Rent Shop Volunteer Join

Q. Who is Mr. Smarty Plants?

A: There are those who suspect Wildflower Center volunteers are the culpable and capable culprits. Yet, others think staff members play some, albeit small, role. You can torture us with your plant questions, but we will never reveal the Green Guru's secret identity.

Help us grow by giving to the Plant Database Fund or by becoming a member

Did you know you can access the Native Plant Information Network with your web-enabled smartphone?

Share

Ask Mr. Smarty Plants

Ask Mr. Smarty Plants is a free service provided by the staff and volunteers at the Lady Bird Johnson Wildflower Center.

Search Smarty Plants
See a list of all Smarty Plants questions

Please forgive us, but Mr. Smarty Plants has been overwhelmed by a flood of mail and must take a break for awhile to catch up. We hope to be accepting new questions again soon. Thank you!

Need help with plant identification, visit the plant identification page.

 
rate this answer
Not Yet Rated

Monday - July 01, 2013

From: Emory, TX
Region: Southwest
Topic: Diseases and Disorders, Herbs/Forbs
Title: Unknown ailment of Turk's cap in northeast Texas
Answered by: Guy Thompson

QUESTION:

I just moved from the Dallas area to Emory in the north east part. I brought two young Turk's cap plants in pots. I had to leave the mother plant behind. The tops have a very curled and shrunken appearance and one plant has this strange stuff on it that looks like sugar or salt granules. I can't see any pests but there has to be something there. The mother plant never had any problems. How can I treat this?

ANSWER:

One of the most common problems of Malvaviscus arboreus var. drummondii (Turk's cap or turkscap) in Texas is powdery mildew.  This fungus disease often shows up on leaves near the top of the plant, causing the leaves to be somewhat shriveled and spotted with areas of powdery white fungus.  The white areas are often more extensive on the lower side of Turk's cap leaves.  It is not too serious a disease, but the affected leaves should be removed and the plant sprayed with fungicide.  The Safer company makes a sulfur-containing, biodegradable, combination fungicide/insecticide that might be appropriate for the situation, although in my experience fungicides seem to slow down but not eliminate the disease completely.

Powdery mildew does look somewhat like POWDERED sugar but not granulated sugar or salt.  So we should consider that your problem may be of another sort.  If the white material looks something like cotton you may be having an infestation of mealy bugs.  These individual bugs have a cottony appearance, and you can find some easy control methods in this eHow site How to Control Mealybugs.  The Safer product mentioned above should be effective for mealy bugs as well as any other insect pest.
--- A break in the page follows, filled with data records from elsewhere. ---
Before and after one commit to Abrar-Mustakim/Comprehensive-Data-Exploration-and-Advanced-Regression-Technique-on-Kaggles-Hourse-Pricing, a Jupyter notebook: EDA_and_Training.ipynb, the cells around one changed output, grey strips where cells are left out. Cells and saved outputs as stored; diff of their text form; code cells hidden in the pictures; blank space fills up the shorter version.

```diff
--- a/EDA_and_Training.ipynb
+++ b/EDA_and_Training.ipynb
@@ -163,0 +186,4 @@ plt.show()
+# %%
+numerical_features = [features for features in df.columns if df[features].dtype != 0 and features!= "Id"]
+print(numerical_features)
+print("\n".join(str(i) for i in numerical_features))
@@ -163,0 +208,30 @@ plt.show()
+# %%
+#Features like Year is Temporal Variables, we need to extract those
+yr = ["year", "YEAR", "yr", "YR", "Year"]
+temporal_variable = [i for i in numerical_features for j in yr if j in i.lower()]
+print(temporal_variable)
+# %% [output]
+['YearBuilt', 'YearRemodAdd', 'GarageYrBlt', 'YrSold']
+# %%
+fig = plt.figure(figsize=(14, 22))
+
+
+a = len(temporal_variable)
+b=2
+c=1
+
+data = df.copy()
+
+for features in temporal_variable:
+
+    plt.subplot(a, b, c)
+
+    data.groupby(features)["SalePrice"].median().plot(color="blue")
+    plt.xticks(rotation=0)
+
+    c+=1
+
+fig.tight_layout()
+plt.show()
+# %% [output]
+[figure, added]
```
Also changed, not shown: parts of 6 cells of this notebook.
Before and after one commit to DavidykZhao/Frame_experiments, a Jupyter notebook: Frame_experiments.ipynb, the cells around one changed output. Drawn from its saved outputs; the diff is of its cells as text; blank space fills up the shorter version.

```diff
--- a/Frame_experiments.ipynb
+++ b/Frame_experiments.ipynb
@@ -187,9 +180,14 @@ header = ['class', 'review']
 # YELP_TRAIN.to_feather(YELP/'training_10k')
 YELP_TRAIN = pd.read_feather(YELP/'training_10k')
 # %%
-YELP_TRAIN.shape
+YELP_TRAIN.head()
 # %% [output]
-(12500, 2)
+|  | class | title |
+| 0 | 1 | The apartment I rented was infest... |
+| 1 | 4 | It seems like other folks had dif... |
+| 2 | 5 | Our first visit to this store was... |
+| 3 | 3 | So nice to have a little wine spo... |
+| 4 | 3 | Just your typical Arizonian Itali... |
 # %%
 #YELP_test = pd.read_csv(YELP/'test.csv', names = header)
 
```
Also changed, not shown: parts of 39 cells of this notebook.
If your problem is powdery mildew, it can spread by spores wafted through the air and settling on leaves in a moist or humid setting.  It would be good if you can position your Turk's cap plants where they can get some early morning sun or good air circulation to dry off dew or humid air as quickly as possible each day.  This would lessen the chances for continued serious outbreaks of the disease.

 

From the Image Gallery


Turkscap
Malvaviscus arboreus var. drummondii

More Diseases and Disorders Questions

Identification of worm feeding on chockecheery
August 03, 2007 - I am looking to find out what sort of worm looking insect, is commonly found on chokecherry trees. It has a turquoise appearance with yellow fingerlike projections on the back. It suctions onto the ...
view the full question and answer

Leafing out problems with oaks in Towson MD
June 02, 2012 - 3 native 5-year-old oaks kept old leaves until March and are not leafing by the end of May. The few leaves that have emerged are shriveled. WHAT'S WRONG?
view the full question and answer

Damaged leaves on bottlebrush buckeye from Glen Mills PA
June 09, 2013 - My recently planted bottlebrush buckeye plants' leaves are looking damaged but it doesn't look like insect or fungus damage. They look battered by wind but I don't understand why that would happen...
view the full question and answer

Problems with Live Oak in Boerne TX
April 24, 2011 - I had my large Live Oak trimmed last year. This spring there seems to be a problem with leaf growth. Most leaves are small in nature and appear to have been attacked possibly by bugs. Many of the bran...
view the full question and answer

Problems with Ashe juniper from Lakeway TX
May 25, 2013 - Dear Sir/Madam, I have been living for the last three years in Lakeway, Texas approximately 20 miles west of Austin. In my back garden there are several ashe junipers about 15-20ft tall. However...
view the full question and answer

Support the Wildflower Center by Donating Online or Becoming a Member today.